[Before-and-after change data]
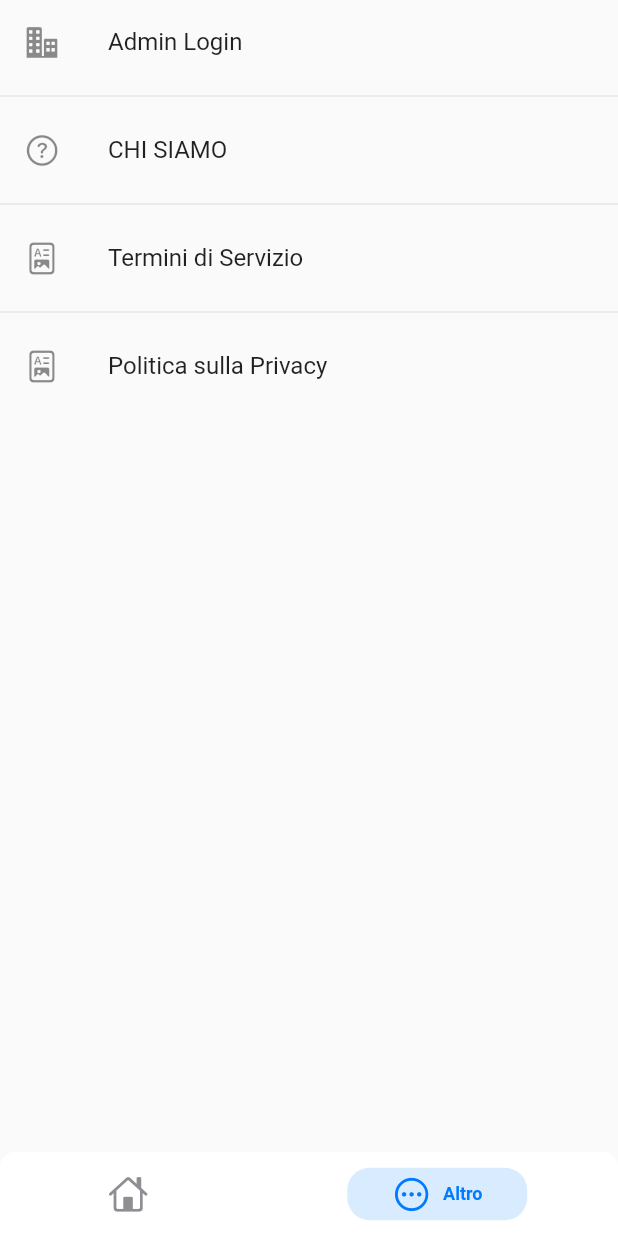
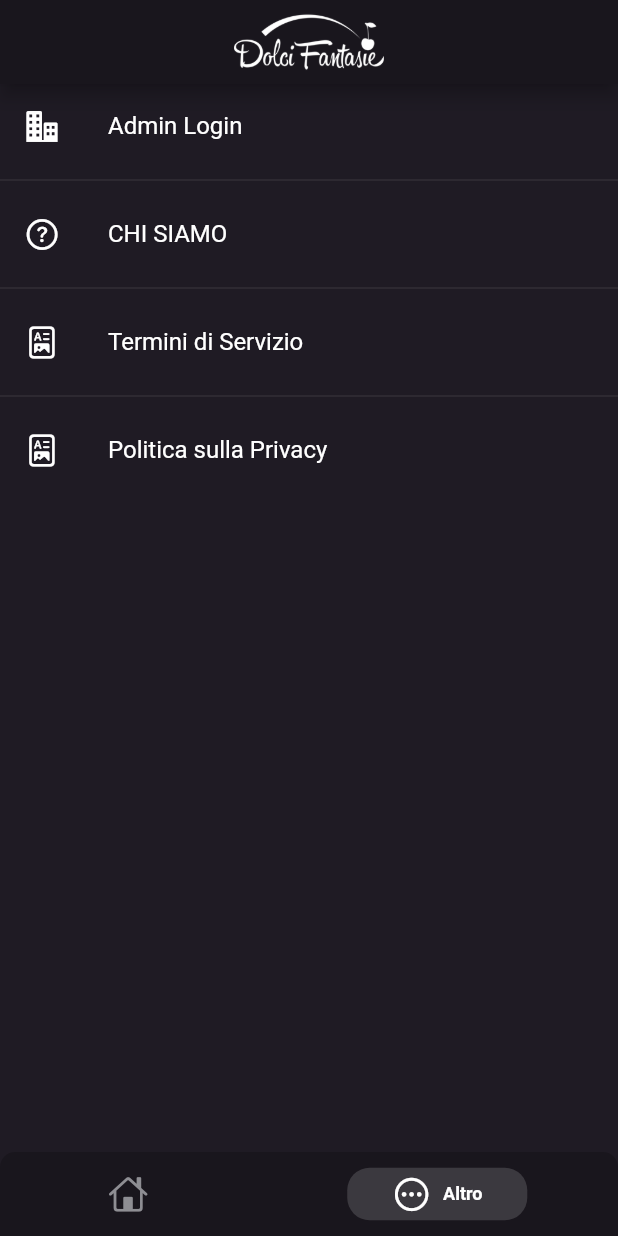
Before and after one commit to simlimone/dolci-fantasie, a Flutter app: the screen it shows after launch, item 2 of the bottom bar chosen, on a phone screen of 412 x 824 dp. Run offline on Flutter 3.47's test engine with Material 2 defaults, Android fonts, the phone set to English and light mode, and no system bars; drawn by our look-alikes of persistent_bottom_nav_bar; our stand-ins replace cached_network_image, carousel_slider, cloud_firestore, firebase_auth, firebase_core, get; missing offline and left inert: firebase_ui_auth; accounts and stored records are empty; statements that could not run were skipped.

Commit message:
app theme update

```diff
--- /dev/null
+++ b/lib/constants/themes.dart
@@ -0,0 +1,32 @@
+import 'package:flutter/material.dart';
+
+class AppThemes {
+  static final darkTheme = ThemeData(
+    colorScheme: const ColorScheme(
+      brightness: Brightness.dark,
+      primary: Colors.white,
+      background: Color(0xff1F1B24),
+      onPrimary: Colors.black87,
+      secondary: Colors.pinkAccent,
+      onSecondary: Colors.white,
+      error: Colors.red,
+      onError: Colors.white,
+      onBackground: Colors.white,
+      surface: Colors.white,
+      onSurface: Colors.black87,
+    ),
+    appBarTheme: const AppBarTheme(
+      backgroundColor: Color.fromARGB(255, 25, 22, 29),
+      elevation: 5,
+      centerTitle: true,
+      foregroundColor: Colors.white,
+      iconTheme: IconThemeData(
+        color: Colors.white,
+      ),
+    ),
+    scaffoldBackgroundColor: const Color(0xff1F1B24),
+    bottomNavigationBarTheme: const BottomNavigationBarThemeData(
+      backgroundColor: Color(0xff1F1B24),
+    ),
+  );
+}
--- a/lib/main.dart
+++ b/lib/main.dart
@@ -3,6 +3,7 @@ import 'package:flutter/material.dart';
 import 'package:get/get.dart';
 import 'package:pasticceria/bindings/initial_binding.dart';
 import 'package:pasticceria/constants/routes_list.dart';
+import 'package:pasticceria/constants/themes.dart';
 import 'package:pasticceria/firebase_options.dart';
 
 void main() async {
@@ -23,18 +24,8 @@ class MyApp extends StatelessWidget {
   Widget build(BuildContext context) {
     return GetMaterialApp(
       title: 'Dolci Fantasie',
-      theme: ThemeData(
-        // This is the theme of your application.
-        //
-        // Try running your application with "flutter run". You'll see the
-        // application has a blue toolbar. Then, without quitting the app, try
-        // changing the primarySwatch below to Colors.green and then invoke
-        // "hot reload" (press "r" in the console where you ran "flutter run",
-        // or simply save your changes to "hot reload" in a Flutter IDE).
-        // Notice that the counter didn't reset back to zero; the application
-        // is not restarted.
-        primarySwatch: Colors.blue,
-      ),
+      theme: AppThemes.darkTheme,
+      debugShowCheckedModeBanner: false,
       initialBinding: InitialBinding(),
       initialRoute: '/',
       getPages: Routes.list,
--- a/lib/screens/auth/controllers/auth_controller.dart
+++ b/lib/screens/auth/controllers/auth_controller.dart
@@ -23,6 +23,8 @@ class AuthController extends GetxController {
     firebaseUser.bindStream(_auth.userChanges());
     ever(firebaseUser, _setNewFirestoreStream);
   }
+
+  bool get isLogged => _auth.currentUser != null;
 
   _setNewFirestoreStream(User? firebaseUser) {
     firestoreUser.bindStream(streamFirestoreUser(firebaseUser));
--- a/lib/screens/home/pages/more_screen.dart
+++ b/lib/screens/home/pages/more_screen.dart
@@ -1,22 +1,47 @@
 import 'package:flutter/cupertino.dart';
 import 'package:flutter/material.dart';
 import 'package:get/get.dart';
+import 'package:pasticceria/screens/auth/controllers/auth_controller.dart';
 
-class MoreScreen extends StatelessWidget {
+class MoreScreen extends GetView<AuthController> {
   const MoreScreen({super.key});
 
   @override
   Widget build(BuildContext context) {
     return Scaffold(
+      appBar: AppBar(
+        title: Image.asset(
+          'assets/logo/fantasie-256.png',
+          color: Colors.white,
+          height: 100,
+        ),
+      ),
       body: SafeArea(
-        child: ListView(
+        child: Obx(
+          () => ListView(
             children: [
-            ListTile(
+              controller.firebaseUser.value != null
+                  ? ListTile(
+                      leading: const Icon(Icons.logout_rounded),
+                      title: const Text("Logout"),
+                      onTap: () async {
+                        await AuthController.instance.logout();
+                        Get.offAllNamed('/');
+                      },
+                    )
+                  : ListTile(
                       leading: const Icon(CupertinoIcons.building_2_fill),
                       title: const Text("Admin Login"),
                       onTap: () => Get.toNamed('/login'),
                     ),
               const Divider(),
+              if (controller.firebaseUser.value != null)
+                ListTile(
+                  leading: const Icon(CupertinoIcons.add_circled),
+                  title: const Text("Gestisci Categorie"),
+                  onTap: () => Get.toNamed('/categories'),
+                ),
+              if (controller.firebaseUser.value != null) const Divider(),
               ListTile(
                 leading: const Icon(CupertinoIcons.question_circle),
                 title: const Text("CHI SIAMO"),
@@ -35,6 +60,7 @@ class MoreScreen extends StatelessWidget {
             ],
           ),
         ),
+      ),
     );
   }
 }
--- a/lib/screens/home/rootpage.dart
+++ b/lib/screens/home/rootpage.dart
@@ -1,5 +1,4 @@
 import 'package:flutter/cupertino.dart';
-import 'package:flutter/material.dart';
 import 'package:pasticceria/screens/home/pages/home_screen.dart';
 import 'package:pasticceria/screens/home/pages/more_screen.dart';
 import 'package:persistent_bottom_nav_bar/persistent_tab_view.dart';
@@ -13,17 +12,21 @@ class RootPage extends StatelessWidget {
       context,
       screens: _buildScreens(),
       items: _navBarsItems(),
-      confineInSafeArea: true,
-      backgroundColor: Colors.white, // Default is Colors.white.
+      confineInSafeArea: false,
+      backgroundColor:
+          const Color.fromARGB(255, 25, 22, 29), // Default is Colors.white.
       handleAndroidBackButtonPress: true, // Default is true.
       resizeToAvoidBottomInset:
           true, // This needs to be true if you want to move up the screen when keyboard appears. Default is true.
       stateManagement: true, // Default is true.
       hideNavigationBarWhenKeyboardShows:
           true, // Recommended to set 'resizeToAvoidBottomInset' as true while using this argument. Default is true.
-      decoration: NavBarDecoration(
-        borderRadius: BorderRadius.circular(10.0),
-        colorBehindNavBar: Colors.white,
+      decoration: const NavBarDecoration(
+        borderRadius: BorderRadius.only(
+          topLeft: Radius.circular(10.0),
+          topRight: Radius.circular(10),
+        ),
+        colorBehindNavBar: Color(0xff1F1B24),
       ),
       popAllScreensOnTapOfSelectedTab: true,
       popActionScreens: PopActionScreensType.all,
@@ -55,13 +58,13 @@ class RootPage extends StatelessWidget {
       PersistentBottomNavBarItem(
         icon: const Icon(CupertinoIcons.home),
         title: ("Home"),
-        activeColorPrimary: CupertinoColors.activeBlue,
+        activeColorPrimary: CupertinoColors.white,
         inactiveColorPrimary: CupertinoColors.systemGrey,
       ),
       PersistentBottomNavBarItem(
         icon: const Icon(CupertinoIcons.ellipsis_circle),
         title: ("Altro"),
-        activeColorPrimary: CupertinoColors.activeBlue,
+        activeColorPrimary: CupertinoColors.white,
         inactiveColorPrimary: CupertinoColors.systemGrey,
       ),
     ];
```
Also changed, not shown: lib/constants/constants.dart (+9 -4 lines), lib/models/about.dart (+9 -9 lines), lib/models/candy.dart (+9 -3 lines), lib/screens/about-us/about_page.dart (+12 -3 lines), lib/screens/candy/details/candy_detail.dart (+25 -1 lines), lib/screens/home/pages/home_screen.dart (+5 -18 lines), lib/widgets/candy_widget.dart (+11 -2 lines), pubspec.yaml (+21 -21 lines), assets/logo/fantasie-256.png (added), assets/logo/fantasie-512.png (added), assets/logo/logo.svg (added). Lines whose indentation alone changed are shown as unchanged.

What to do
Only a number is wanted here: the count of lines above that contain the word "AuthController".

Expected output
3